**TO DO:**
The answer is the number of lines in the data that contain the word "PCCH"; give it alone.

····················

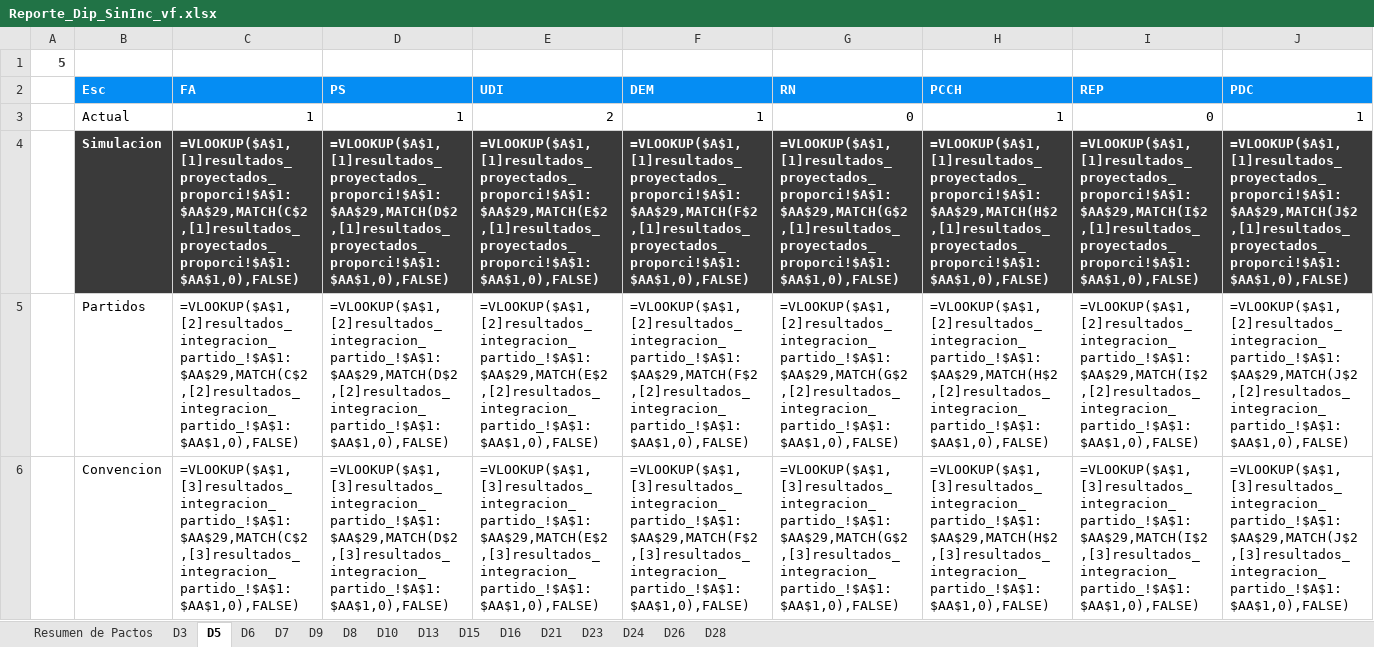
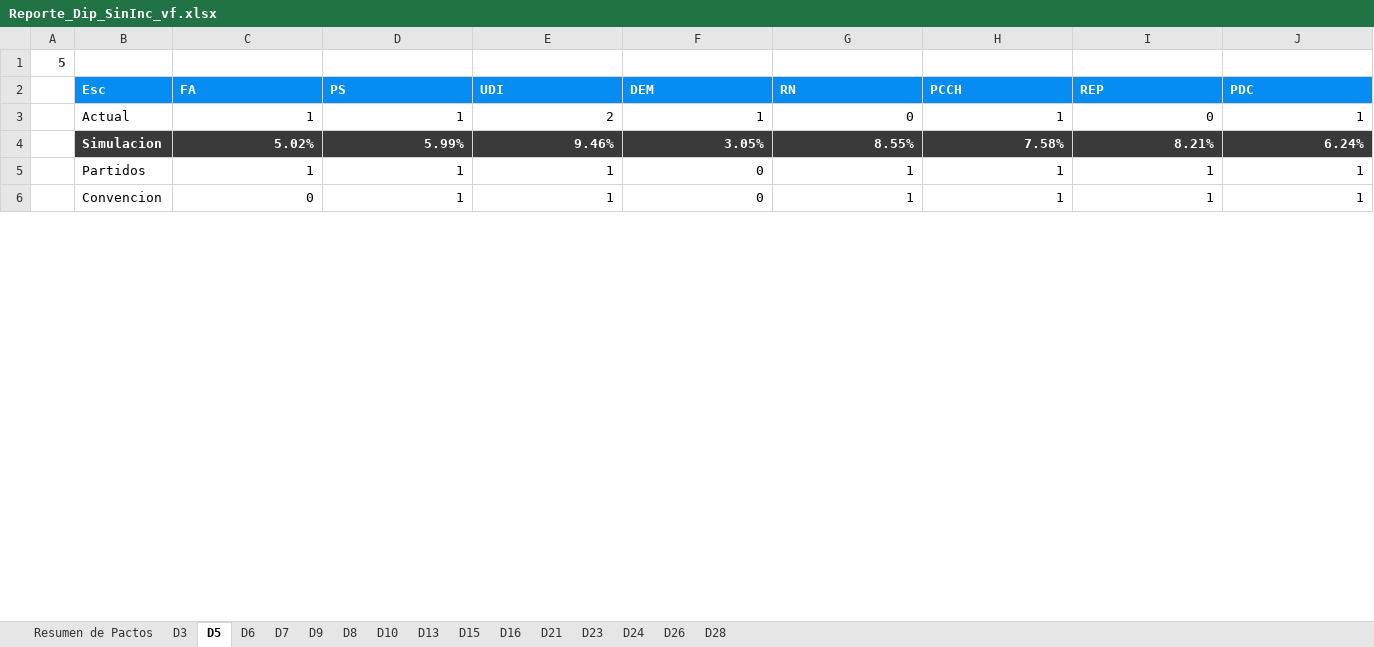
Before and after one commit to Pinzun/Proyeccion-electoral-congreso, an Excel workbook: Resultados/Entregable/Reporte_Dip_SinInc_vf.xlsx, sheet D5, drawn as a sheet; only a part is shown; values as stored, in another font and other column widths than the file's, no borders; formulas are shown in place of their values; charts and pictures not drawn; the diff covers the shown part only; the diff names each change by its address in the sheet, - before the commit and + after, or states it on an @@ line.

Commit message:
actualiza y deja en formato entregable

```diff
--- a/Resultados/Entregable/Reporte_Dip_SinInc_vf.xlsx (sheet D5)
+++ b/Resultados/Entregable/Reporte_Dip_SinInc_vf.xlsx (sheet D5)
-C4 (FA): =VLOOKUP($A$1,[1]resultados_proyectados_proporci!$A$1:$AA$29,MATCH(C$2,[1]resultados_proyectados_proporci!$A$1:$AA$1,0),FALSE)
+C4 (FA): 5.02%
-D4 (PS): =VLOOKUP($A$1,[1]resultados_proyectados_proporci!$A$1:$AA$29,MATCH(D$2,[1]resultados_proyectados_proporci!$A$1:$AA$1,0),FALSE)
+D4 (PS): 5.99%
-E4 (UDI): =VLOOKUP($A$1,[1]resultados_proyectados_proporci!$A$1:$AA$29,MATCH(E$2,[1]resultados_proyectados_proporci!$A$1:$AA$1,0),FALSE)
+E4 (UDI): 9.46%
-F4 (DEM): =VLOOKUP($A$1,[1]resultados_proyectados_proporci!$A$1:$AA$29,MATCH(F$2,[1]resultados_proyectados_proporci!$A$1:$AA$1,0),FALSE)
+F4 (DEM): 3.05%
-G4 (RN): =VLOOKUP($A$1,[1]resultados_proyectados_proporci!$A$1:$AA$29,MATCH(G$2,[1]resultados_proyectados_proporci!$A$1:$AA$1,0),FALSE)
+G4 (RN): 8.55%
-H4 (PCCH): =VLOOKUP($A$1,[1]resultados_proyectados_proporci!$A$1:$AA$29,MATCH(H$2,[1]resultados_proyectados_proporci!$A$1:$AA$1,0),FALSE)
+H4 (PCCH): 7.58%
-I4 (REP): =VLOOKUP($A$1,[1]resultados_proyectados_proporci!$A$1:$AA$29,MATCH(I$2,[1]resultados_proyectados_proporci!$A$1:$AA$1,0),FALSE)
+I4 (REP): 8.21%
-J4 (PDC): =VLOOKUP($A$1,[1]resultados_proyectados_proporci!$A$1:$AA$29,MATCH(J$2,[1]resultados_proyectados_proporci!$A$1:$AA$1,0),FALSE)
+J4 (PDC): 6.24%
-C5 (FA): =VLOOKUP($A$1,[2]resultados_integracion_partido_!$A$1:$AA$29,MATCH(C$2,[2]resultados_integracion_partido_!$A$1:$AA$1,0),FALSE)
+C5 (FA): 1
-D5 (PS): =VLOOKUP($A$1,[2]resultados_integracion_partido_!$A$1:$AA$29,MATCH(D$2,[2]resultados_integracion_partido_!$A$1:$AA$1,0),FALSE)
+D5 (PS): 1
-E5 (UDI): =VLOOKUP($A$1,[2]resultados_integracion_partido_!$A$1:$AA$29,MATCH(E$2,[2]resultados_integracion_partido_!$A$1:$AA$1,0),FALSE)
+E5 (UDI): 1
-F5 (DEM): =VLOOKUP($A$1,[2]resultados_integracion_partido_!$A$1:$AA$29,MATCH(F$2,[2]resultados_integracion_partido_!$A$1:$AA$1,0),FALSE)
+F5 (DEM): 0
-G5 (RN): =VLOOKUP($A$1,[2]resultados_integracion_partido_!$A$1:$AA$29,MATCH(G$2,[2]resultados_integracion_partido_!$A$1:$AA$1,0),FALSE)
+G5 (RN): 1
-H5 (PCCH): =VLOOKUP($A$1,[2]resultados_integracion_partido_!$A$1:$AA$29,MATCH(H$2,[2]resultados_integracion_partido_!$A$1:$AA$1,0),FALSE)
+H5 (PCCH): 1
-I5 (REP): =VLOOKUP($A$1,[2]resultados_integracion_partido_!$A$1:$AA$29,MATCH(I$2,[2]resultados_integracion_partido_!$A$1:$AA$1,0),FALSE)
+I5 (REP): 1
-J5 (PDC): =VLOOKUP($A$1,[2]resultados_integracion_partido_!$A$1:$AA$29,MATCH(J$2,[2]resultados_integracion_partido_!$A$1:$AA$1,0),FALSE)
+J5 (PDC): 1
-C6 (FA): =VLOOKUP($A$1,[3]resultados_integracion_partido_!$A$1:$AA$29,MATCH(C$2,[3]resultados_integracion_partido_!$A$1:$AA$1,0),FALSE)
+C6 (FA): 0
-D6 (PS): =VLOOKUP($A$1,[3]resultados_integracion_partido_!$A$1:$AA$29,MATCH(D$2,[3]resultados_integracion_partido_!$A$1:$AA$1,0),FALSE)
+D6 (PS): 1
-E6 (UDI): =VLOOKUP($A$1,[3]resultados_integracion_partido_!$A$1:$AA$29,MATCH(E$2,[3]resultados_integracion_partido_!$A$1:$AA$1,0),FALSE)
+E6 (UDI): 1
-F6 (DEM): =VLOOKUP($A$1,[3]resultados_integracion_partido_!$A$1:$AA$29,MATCH(F$2,[3]resultados_integracion_partido_!$A$1:$AA$1,0),FALSE)
+F6 (DEM): 0
-G6 (RN): =VLOOKUP($A$1,[3]resultados_integracion_partido_!$A$1:$AA$29,MATCH(G$2,[3]resultados_integracion_partido_!$A$1:$AA$1,0),FALSE)
+G6 (RN): 1
-H6 (PCCH): =VLOOKUP($A$1,[3]resultados_integracion_partido_!$A$1:$AA$29,MATCH(H$2,[3]resultados_integracion_partido_!$A$1:$AA$1,0),FALSE)
+H6 (PCCH): 1
-I6 (REP): =VLOOKUP($A$1,[3]resultados_integracion_partido_!$A$1:$AA$29,MATCH(I$2,[3]resultados_integracion_partido_!$A$1:$AA$1,0),FALSE)
+I6 (REP): 1
-J6 (PDC): =VLOOKUP($A$1,[3]resultados_integracion_partido_!$A$1:$AA$29,MATCH(J$2,[3]resultados_integracion_partido_!$A$1:$AA$1,0),FALSE)
+J6 (PDC): 1
```
Also changed, not shown: 57 edited cells elsewhere in this sheet, sheet D3, sheet D6, sheet D23, sheet D9, sheet D21, sheet D7, 8 more sheets, charts or pictures, Resultados/Entregable/Reporte_Dip_vf.xlsx, Resultados/Entregable/Reporte_Sen_SinInc_vf.xlsx, 5 other files.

····················

**EXERCISE ANSWER:**
6